=== Section Start ===

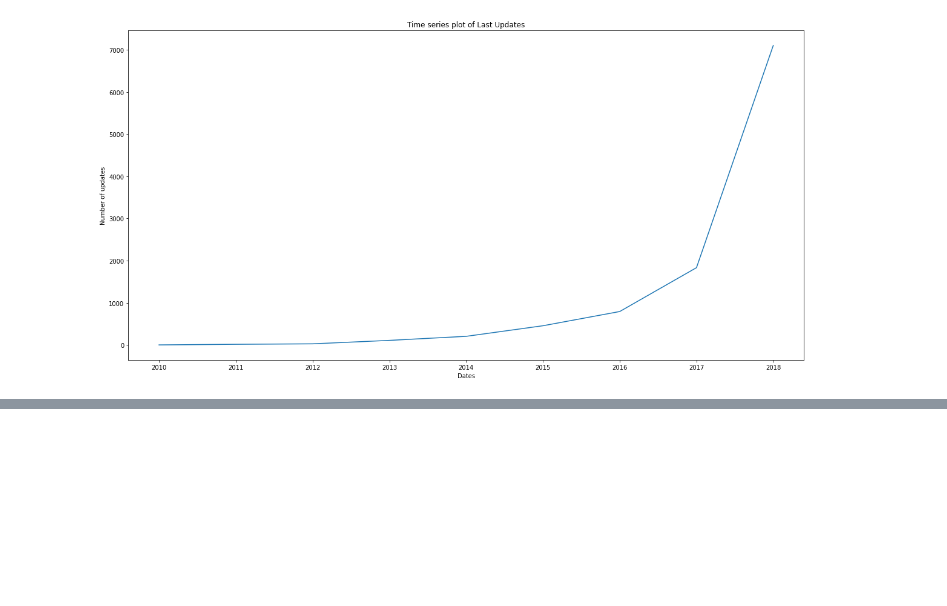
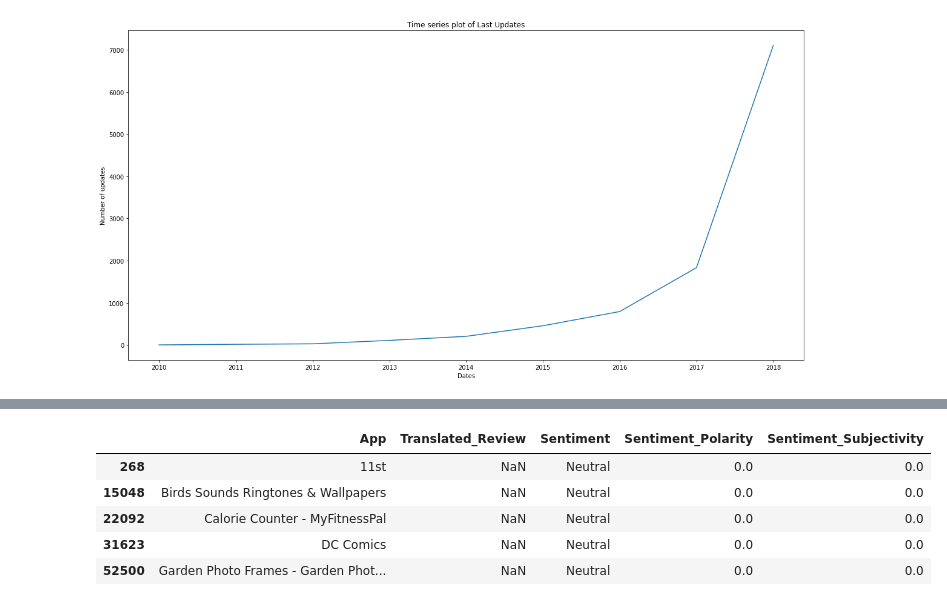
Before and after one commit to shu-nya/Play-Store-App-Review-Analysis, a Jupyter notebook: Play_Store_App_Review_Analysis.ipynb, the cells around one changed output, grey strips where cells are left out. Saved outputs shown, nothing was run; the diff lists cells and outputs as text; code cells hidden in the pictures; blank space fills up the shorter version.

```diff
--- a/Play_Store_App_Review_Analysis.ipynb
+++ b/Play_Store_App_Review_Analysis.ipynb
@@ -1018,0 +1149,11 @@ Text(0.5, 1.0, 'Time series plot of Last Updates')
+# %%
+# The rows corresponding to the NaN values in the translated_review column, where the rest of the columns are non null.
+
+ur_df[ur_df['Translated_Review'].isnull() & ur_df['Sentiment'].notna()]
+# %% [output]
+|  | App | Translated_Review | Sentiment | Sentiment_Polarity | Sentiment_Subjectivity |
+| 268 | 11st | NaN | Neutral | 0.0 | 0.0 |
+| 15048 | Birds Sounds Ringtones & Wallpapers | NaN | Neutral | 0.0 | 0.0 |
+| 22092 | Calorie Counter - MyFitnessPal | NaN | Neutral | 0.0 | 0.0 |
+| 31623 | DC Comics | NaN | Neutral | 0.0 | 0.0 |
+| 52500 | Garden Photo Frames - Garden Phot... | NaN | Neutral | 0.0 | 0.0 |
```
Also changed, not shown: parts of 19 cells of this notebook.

=== Section End ===
=== Section Start ===

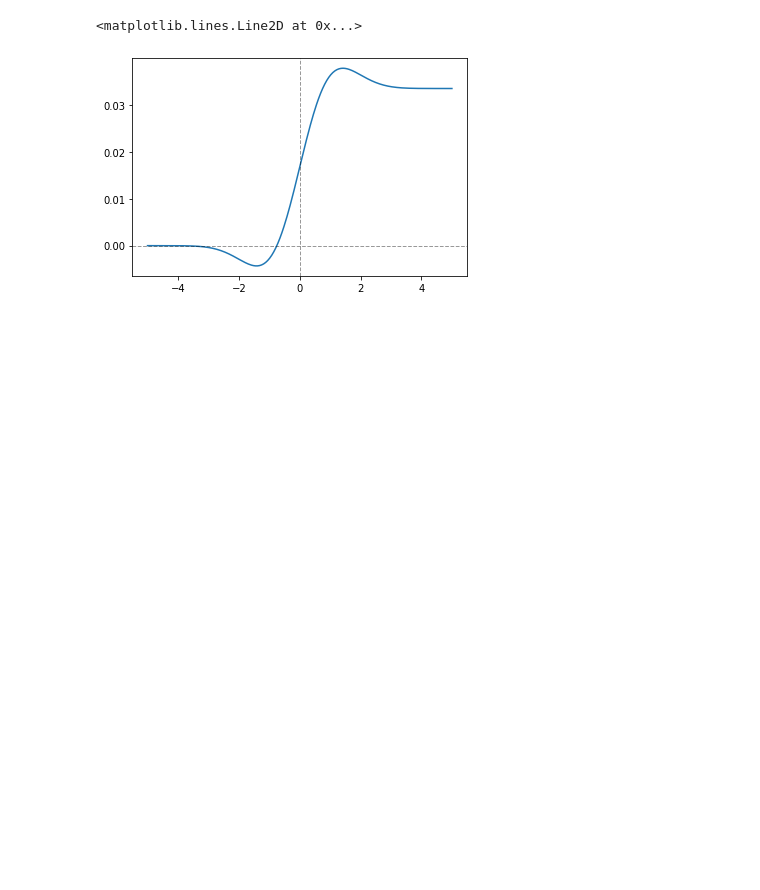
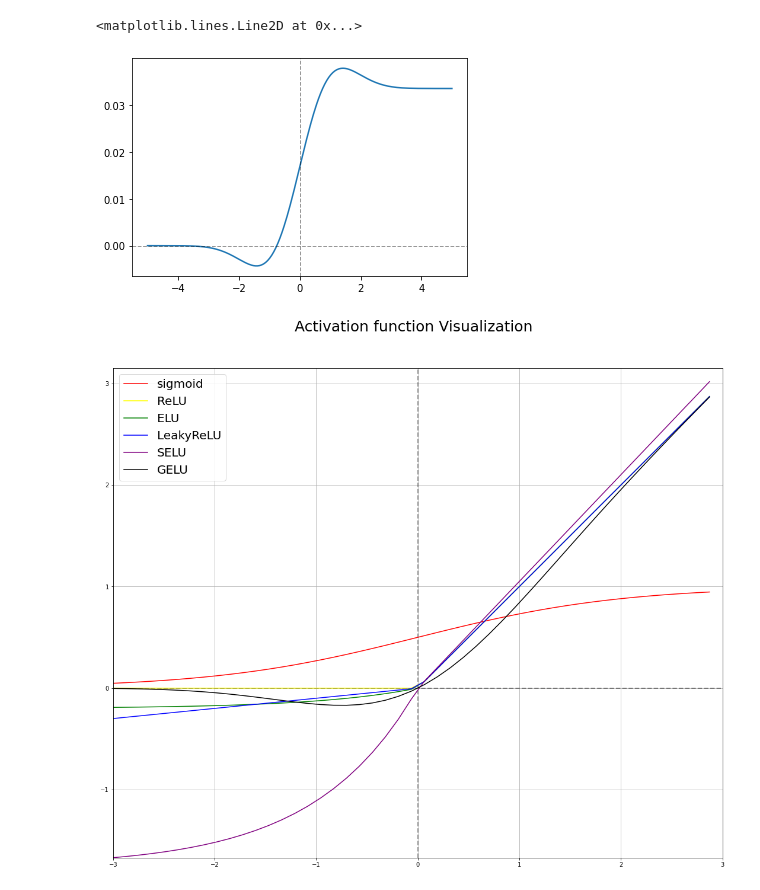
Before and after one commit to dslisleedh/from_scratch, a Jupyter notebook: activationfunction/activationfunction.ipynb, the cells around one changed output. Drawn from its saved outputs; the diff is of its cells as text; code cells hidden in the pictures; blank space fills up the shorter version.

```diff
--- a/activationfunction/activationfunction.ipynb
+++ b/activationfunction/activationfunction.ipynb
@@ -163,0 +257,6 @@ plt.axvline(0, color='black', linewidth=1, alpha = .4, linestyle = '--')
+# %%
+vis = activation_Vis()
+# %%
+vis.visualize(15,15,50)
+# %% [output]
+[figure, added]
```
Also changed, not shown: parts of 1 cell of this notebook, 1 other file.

=== Section End ===

- _INSTRUCTIONS FOR THE TASK_: Where does "output" occur in the data? Copy each line that has it.

- _RESPONSE_:
Before and after one commit to shu-nya/Play-Store-App-Review-Analysis, a Jupyter notebook: Play_Store_App_Review_Analysis.ipynb, the cells around one changed output, grey strips where cells are left out. Saved outputs shown, nothing was run; the diff lists cells and outputs as text; code cells hidden in the pictures; blank space fills up the shorter version.
+# %% [output]
Before and after one commit to dslisleedh/from_scratch, a Jupyter notebook: activationfunction/activationfunction.ipynb, the cells around one changed output. Drawn from its saved outputs; the diff is of its cells as text; code cells hidden in the pictures; blank space fills up the shorter version.
+# %% [output]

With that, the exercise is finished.